I have chosen Rodgers Model of Behavior Management Cycle to use with my student, “Joe”. This model was developed by Carl Rodgers in 1979. He created it to help adults working with children to accept and manage their own behavior. With this model the goal is not to stop the behaviors before they happen, but to help the student manage the behaviors when they happen. From the way his model is written and the phases that go along with I feel that this may be meant to be used with children that may have more intense behaviors than students in a classroom setting. However, I feel that the basic idea of this model can be adapted to a classroom setting.


In the center of Rodgerʼs model is the goal for the child. Rogers feels that it is

important for children to obtain these goals in order to grow into healthy, functioning adults. !

*Gain behavior ownership




*Respect for mutual rights




*Relationship building.


There are 4 phases in this model that all contribute to children reaching these

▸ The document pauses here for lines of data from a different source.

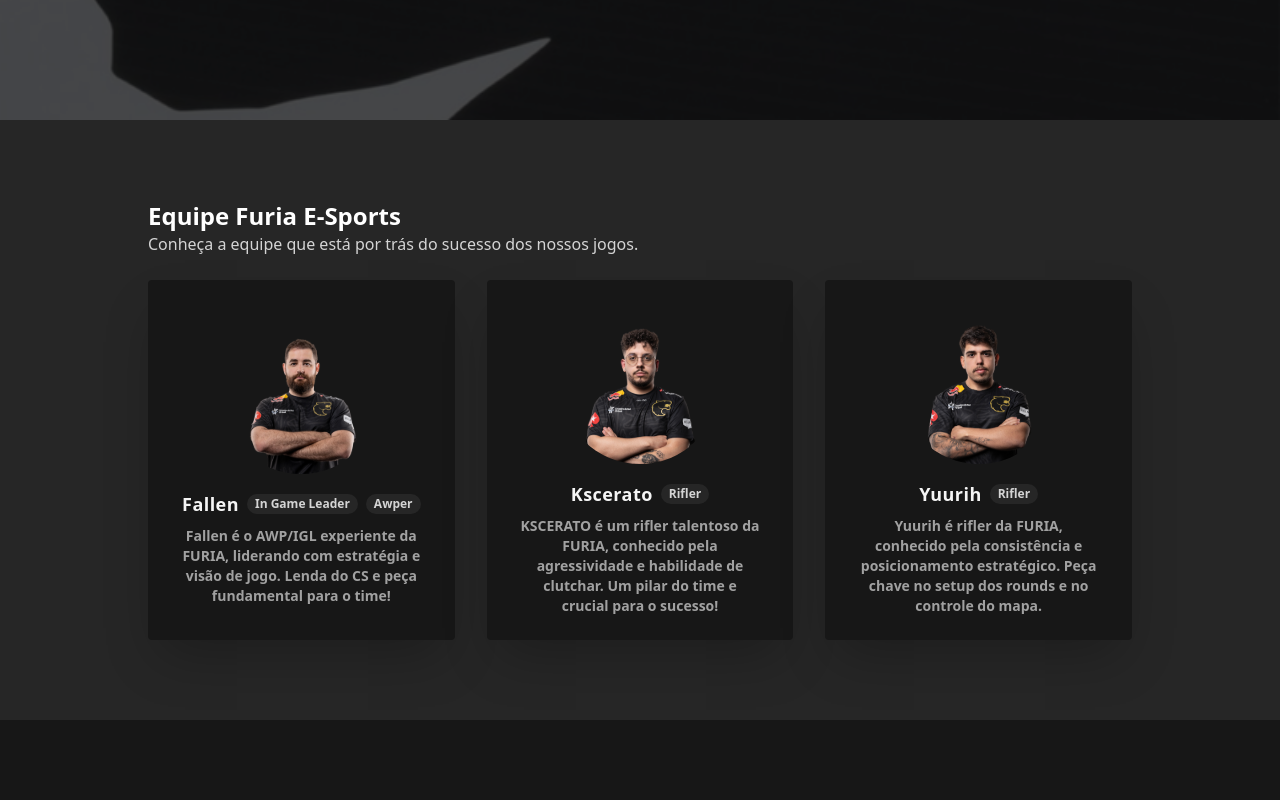
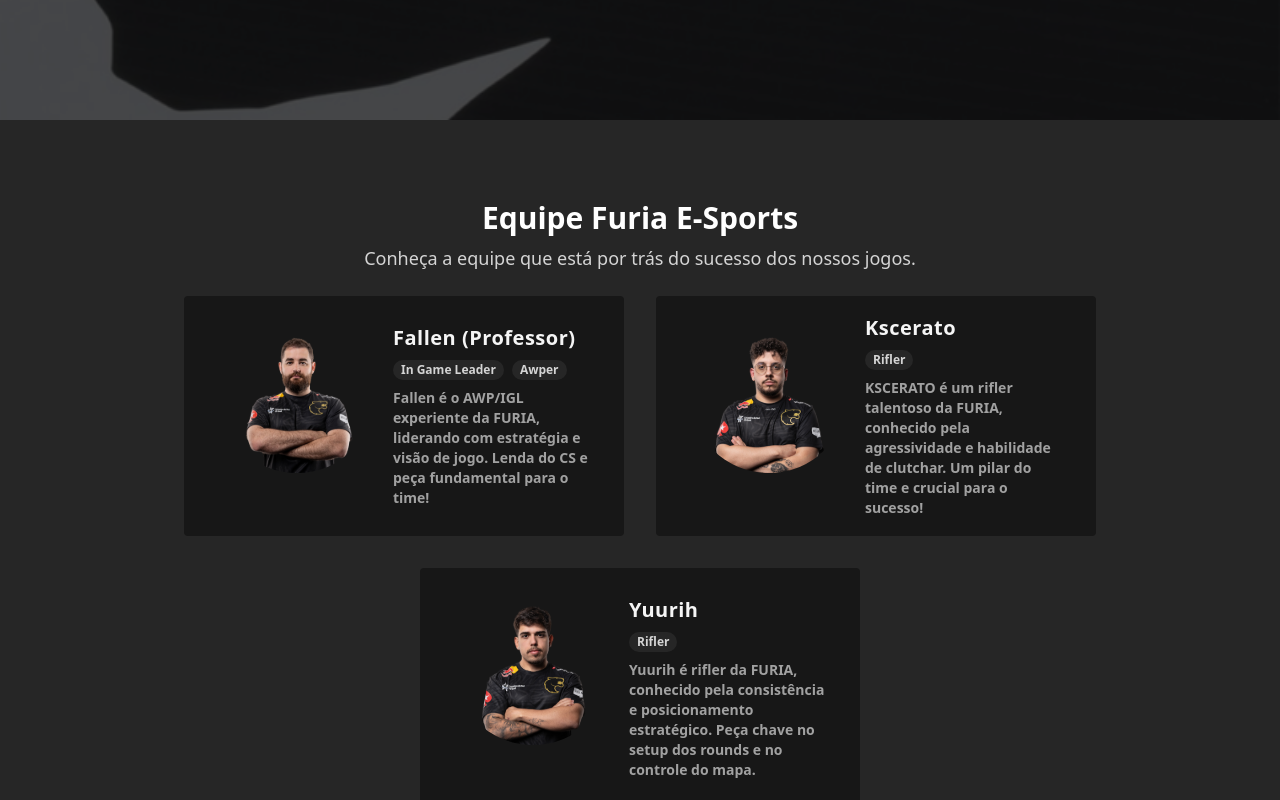
Before and after one commit to mendeslian/furia-bot-web-app, a React (Vite) app: page / in a window 1280 px wide. Shown: the part 680-1480 px from the top of the page. Built offline with nearby package versions, Linux system fonts and the light colour scheme; no server answers.

Commit message:
style: changing TeamMember style

```diff
--- a/src/components/TeamSection/index.jsx
+++ b/src/components/TeamSection/index.jsx
@@ -7,7 +7,7 @@
   const teamMembers = [
     {
       image: Fallen,
-      name: "Fallen",
+      name: "Fallen (Professor)",
       role: ["In Game Leader", "Awper"],
       description:
         "Fallen é o AWP/IGL experiente da FURIA, liderando com estratégia e visão de jogo. Lenda do CS e peça fundamental para o time! ",
@@ -27,20 +27,21 @@
         "Yuurih é rifler da FURIA, conhecido pela consistência e posicionamento estratégico. Peça chave no setup dos rounds e no controle do mapa. ",
     },
   ];
+
   function TeamMember({ image, name, role, description }) {
     return (
-      <div className="w-full h-full bg-neutral-900 flex flex-col items-center justify-center gap-4 rounded py-4 px-8 shadow-2xl duration-200 hover:scale-105">
+      <div className="w-110 h-60 bg-neutral-900 flex justify-center gap-4 rounded py-4 px-8 duration-300 hover:scale-103 border-1 border-transparent hover:border-yellow-500 hover:shadow-2xl">
         <img
           src={image}
           alt={name}
           draggable={false}
           className="w-40 h-40 select-none rounded-full "
         />
-        <div className="flex flex-col items-center justify-center gap-2">
+        <div className="flex flex-col items-start justify-center gap-2">
+          <h3 className="text-xl font-bold text-neutral-100 tracking-wide ">
+            {name}
+          </h3>
           <div className="flex items-center justify-center gap-2">
-            <h3 className="text-lg font-bold text-neutral-100 tracking-wide ">
-              {name}
-            </h3>
             {role.map((role, index) => (
               <span
                 key={index}
@@ -50,25 +51,26 @@
               </span>
             ))}
           </div>
-          <p className="text-sm font-semibold text-neutral-400 text-center">
+          <p className="text-sm font-semibold text-neutral-400 text-left">
             {description}
           </p>
         </div>
       </div>
     );
   }
+
   return (
-    <section className="w-full h-150 bg-neutral-800 py-20">
+    <section className="w-full min-h-150 bg-neutral-800 py-20">
       <div className="max-w-5xl h-full mx-auto flex flex-col items-start gap-6 px-5">
-        <div className="w-full flex flex-col">
-          <h2 className="text-2xl font-bold text-white">
+        <div className="w-full flex flex-col items-center justify-center gap-2">
+          <h2 className="text-3xl font-bold text-white">
             Equipe Furia E-Sports
           </h2>
-          <p className="text-md font-normal text-white/80">
+          <p className="text-lg font-normal text-white/80">
             Conheça a equipe que está por trás do sucesso dos nossos jogos.
           </p>
         </div>
-        <div className="w-full h-full grid grid-cols-3 gap-8">
+        <div className="w-full h-full flex flex-wrap justify-center gap-8">
           {teamMembers.map((member, index) => (
             <TeamMember
               key={index}
```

goals. Phase 1 has two components, Organizational and Relational. These components are about supporting the “business” aspect of your classroom. Making sure procedures, policies, and expectations are set up clearly. For example, your students understand what to do when they are finished with an assignment, where does it go, what they can work on next. What to do if they need supplies. Students also understand what is expected of them and what the consequences are when they are not following the classroom rules, and procedures. There canʼt be any confusion or grey areas.
The second part of this phase is Relational. This is an important component because it applies to your classroom atmosphere. How you are building relationships with your students and how your students are building relationships with each other. It is about creating an environment where your students feel safe to make mistakes. Sterling
(2009) states that it is, “key to successful teaching and learning.”(p.30).


For the phase of Organization and Relational and helping Joe there are some

things that I can do specifically for him. For organizational, I can post a small schedule with goals for each activity for him on his desk so that he can see what is expected from him for the day. Itʼs also important to go over the directions again for the assignment just for him at his desk. This gives him an opportunity to just focus on me and what I am saying without distractions from the other students. He should be able to tell it all back to me in his own words so that I know he fully understands what he is to do.In regards to Relational, in my classroom we have morning meeting every day. This is something that we donʼt skip. It helps build positive relationships with me and my students, but also allows my students to build